* _Data extracts_
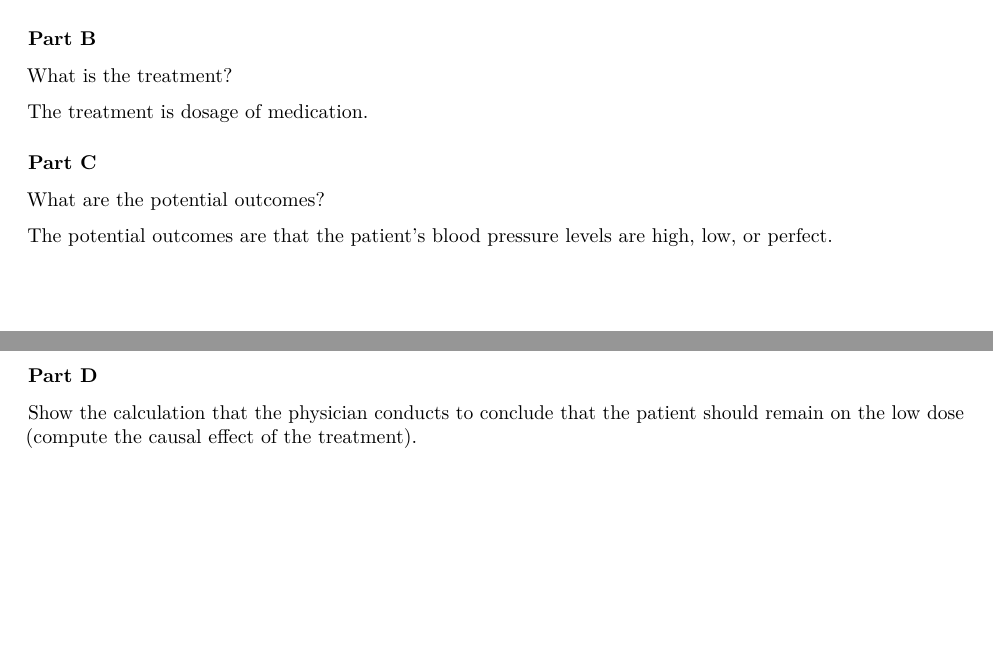
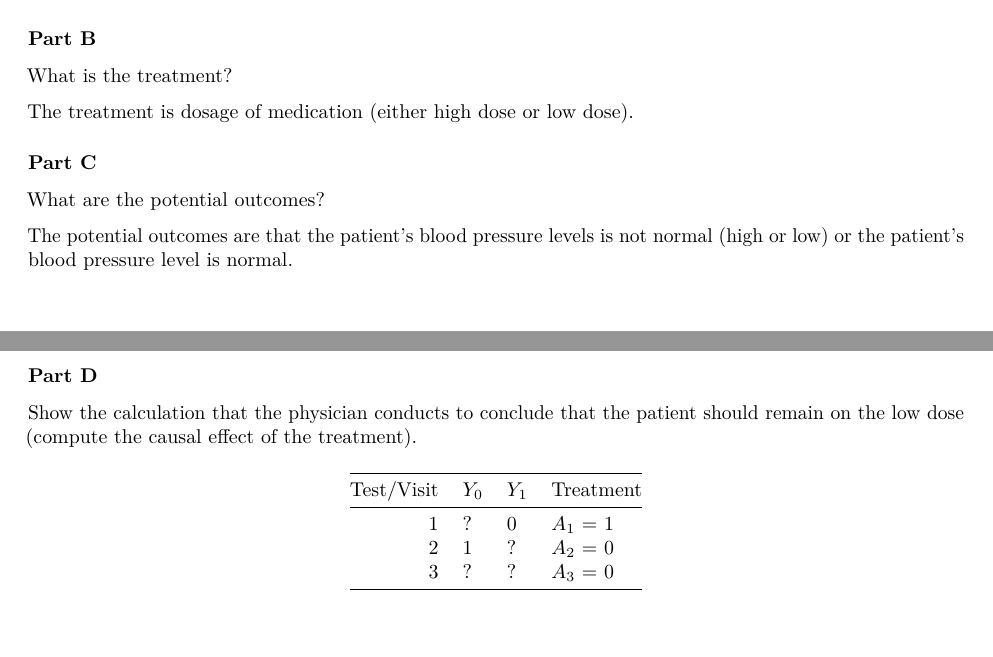
Before and after one commit to stl2137/p8122_hw1, an R Markdown document (stl2137_p8122_hw1.Rmd): two parts of pages 2 and 3 of 3, joined at a grey line, cut so that both start at the same text. Rendered offline with R 4.5, knitr and Pandoc, then LaTeX, with nearby package versions.

Commit message:
Q2 part d table derived

````diff
--- a/stl2137_p8122_hw1.Rmd
+++ b/stl2137_p8122_hw1.Rmd
@@ -100,13 +100,25 @@ The units for this problem are each of the blood pressure tests performed per vi
 What is the treatment?
 
 
-The treatment is dosage of medication.
+The treatment is dosage of medication (either high dose or low dose).
 
 ### Part C
 What are the potential outcomes?
 
 
-The potential outcomes are that the patient's blood pressure levels are high, low, or perfect.
+The potential outcomes are that the patient's blood pressure levels is not normal (high or low) or the patient's blood pressure level is normal.
 
 ### Part D
 Show the calculation that the physician conducts to conclude that the patient should remain on the low dose (compute the causal effect of the treatment).
+
+```{r}
+q2_part_d_table <- tibble(
+  Individual = c(1:3),
+  y_0 = c("?", "1", "?"),
+  y_1 = c("0", "?", "?"),
+  trt = c("$A_1$ = 1", "$A_2$ = 0", "$A_3$ = 0")
+)
+
+kable(q2_part_d_table, col.names = c("Test/Visit", "$Y_0$", "$Y_1$", "Treatment"))
+
+```
````
Also changed, not shown: stl2137_p8122_hw1.pdf.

* _Brief_
Without including any picture, print all of the entries above exactly.

* _Finished task_
Before and after one commit to stl2137/p8122_hw1, an R Markdown document (stl2137_p8122_hw1.Rmd): two parts of pages 2 and 3 of 3, joined at a grey line, cut so that both start at the same text. Rendered offline with R 4.5, knitr and Pandoc, then LaTeX, with nearby package versions.

Commit message:
Q2 part d table derived

````diff
--- a/stl2137_p8122_hw1.Rmd
+++ b/stl2137_p8122_hw1.Rmd
@@ -100,13 +100,25 @@ The units for this problem are each of the blood pressure tests performed per vi
 What is the treatment?
 
 
-The treatment is dosage of medication.
+The treatment is dosage of medication (either high dose or low dose).
 
 ### Part C
 What are the potential outcomes?
 
 
-The potential outcomes are that the patient's blood pressure levels are high, low, or perfect.
+The potential outcomes are that the patient's blood pressure levels is not normal (high or low) or the patient's blood pressure level is normal.
 
 ### Part D
 Show the calculation that the physician conducts to conclude that the patient should remain on the low dose (compute the causal effect of the treatment).
+
+```{r}
+q2_part_d_table <- tibble(
+  Individual = c(1:3),
+  y_0 = c("?", "1", "?"),
+  y_1 = c("0", "?", "?"),
+  trt = c("$A_1$ = 1", "$A_2$ = 0", "$A_3$ = 0")
+)
+
+kable(q2_part_d_table, col.names = c("Test/Visit", "$Y_0$", "$Y_1$", "Treatment"))
+
+```
````
Also changed, not shown: stl2137_p8122_hw1.pdf.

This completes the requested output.